Everyone has difficulty with painful or problematic emotions, and our inner emotional lives often involve true suffering. Although you may not agree, I imagine that the majority of all human suffering might be emotional rather than physical. In any event, emotional struggles are common, and our emotions drive our behavior, for better or for worse. We would need a lot less physical saving in healthcare if we had more emotional and spiritual saving going on. Counselors do save people as the mourners reminded me that day.

The service was held at the church where Mom practiced for many years, and a group of Mom’s friends helped me with the logistics. It was the same group that had assisted her with Dad’s service two years before.

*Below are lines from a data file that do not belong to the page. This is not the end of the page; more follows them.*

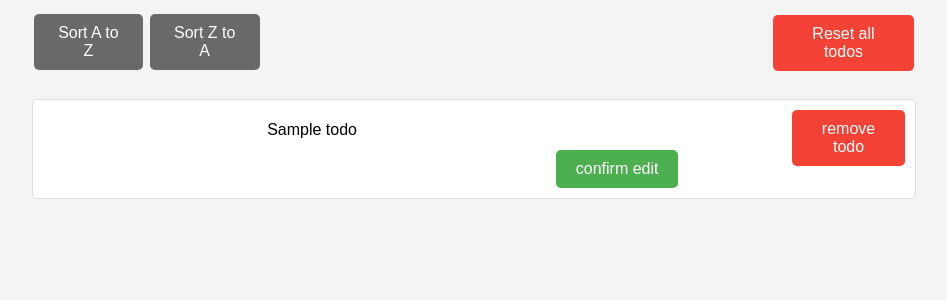
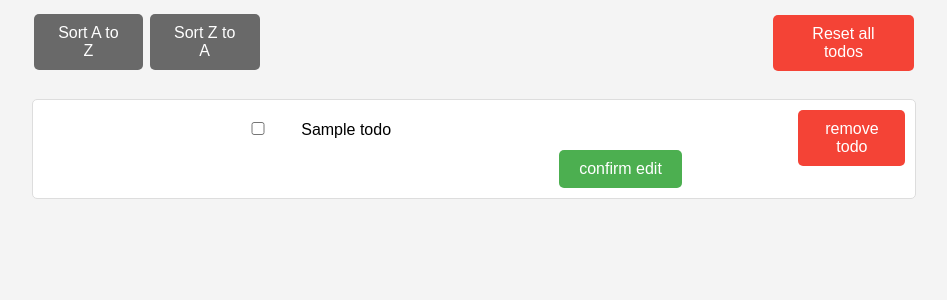
Before and after one commit to Alex-zReeZ/todolist-slim-twig, a PHP site: template template/todo.twig in a window 1280 px wide. Shown: the part 170-470 px from the top of the page, without its empty margins (166-1113 px from the left). Run offline with PHP 8.4, Linux system fonts and the light colour scheme; the template is opened without the code that fills it: most values are stand-ins (such as "Sample title", 1, 10 or a date in 2020); some libraries are stand-ins or nearby versions.

Commit message:
feat : added checkbox if task is finished

```diff
--- a/public/style.css
+++ b/public/style.css
@@ -102,3 +102,7 @@ input  {
 .modify-button {
     padding-left: 400px;
 }
+
+.checkbox {
+    width: 50px;
+}
--- a/template/todo.twig
+++ b/template/todo.twig
@@ -36,6 +36,7 @@
         <li class="todo-item">
             <form action="/todo/modify" class="todo-item-form" method="post">
                 <label>
+                    <input type="checkbox" name="checked" class="checkbox">
                     <input type="text" name="modifyTodo" value="{{ todo.name|e }}" class="hide-input">
                     <input type="hidden" name="todoId" value="{{ todo.id }}">
                 </label>
```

They jokingly call themselves “the church ladies” (referencing the SNL sketches of Dana Carvey). These longtime friends had been a great joy to Mom over the years and had been invaluable in helping her work through her own emotions, especially her grief at the loss of Dad. Even counselors need counseling.

Talking with one of them, I asked how she came to be Mom’s friend. “I was her client. We all [the church ladies] were her clients” was the reply, and I was startled again. It seemed to me to be a very unusual situation – a group of counseling clients had become close friends with their counselor and each other, and they were open about having had (and come together as a group through) counseling. My thoughts at the time were, Hmm… Interesting… What about professional boundaries? What about confidentiality? but also, How wonderful is that! Sounds like the Holy Spirit at work!

I’ve been thinking about this ever since too. The more I think about it, the more I like it! I’m not sure if this kind of situation is happening in other churches, but I’m taking it as a model of how we are to help one another in love. Certainly boundaries are important, but your therapist should be a lot like a friend (see this article), and your true friends in Christ should be helping you to confront and work through painful realities in addition to providing encouragement and support.

We are called to be “saving” one another in daily life. Our churches should be communities where we are living out this calling. My own church is looking at how to help its members care for one another in practical ways, and I’m excited to get involved in that, to help and be helped.

Who is saving you? Who are you saving?


Dear brothers and sisters, if another believer is overcome by some sin, you who are godly should gently and humbly help that person back onto the right path. And be careful not to fall into the same temptation yourself. Share each other’s burdens, and in this way obey the law of Christ. If you think you are too important to help someone, you are only fooling yourself. You are not that important. Gal 6:1-3  NLT